▸ **EXERCISE REQUIREMENTS**: Output the lines of the records below exactly, beginning at their first line and ending at the line with "That is the form after the change."; include no pictures.

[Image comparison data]

------------------------------------

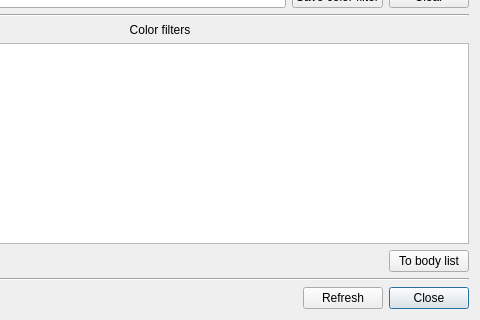
Above: neurolabi/gui/dialogs/flyembodyinfodialog.ui from janelia-flyem/NeuTu before the change; both pictures show x 160 to 640 and y 480 to 800 of the 640 by 800 pixel window. Below: the same form after it.
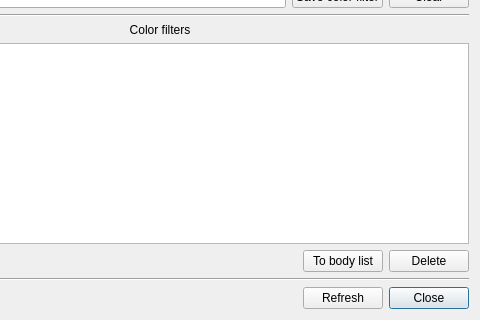
That is the form after the change.

Commit message: added delete button for color filters

What changed in the file:
```diff
--- a/neurolabi/gui/dialogs/flyembodyinfodialog.ui
+++ b/neurolabi/gui/dialogs/flyembodyinfodialog.ui
@@ -188,6 +188,13 @@
        </property>
       </widget>
      </item>
+     <item>
+      <widget class="QPushButton" name="deleteButton">
+       <property name="text">
+        <string>Delete</string>
+       </property>
+      </widget>
+     </item>
     </layout>
    </item>
    <item>
```
The commit also changes 2 other files.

------------------------------------

▸ **EXERCISE ANSWER**:
Above: neurolabi/gui/dialogs/flyembodyinfodialog.ui from janelia-flyem/NeuTu before the change; both pictures show x 160 to 640 and y 480 to 800 of the 640 by 800 pixel window. Below: the same form after it.
That is the form after the change.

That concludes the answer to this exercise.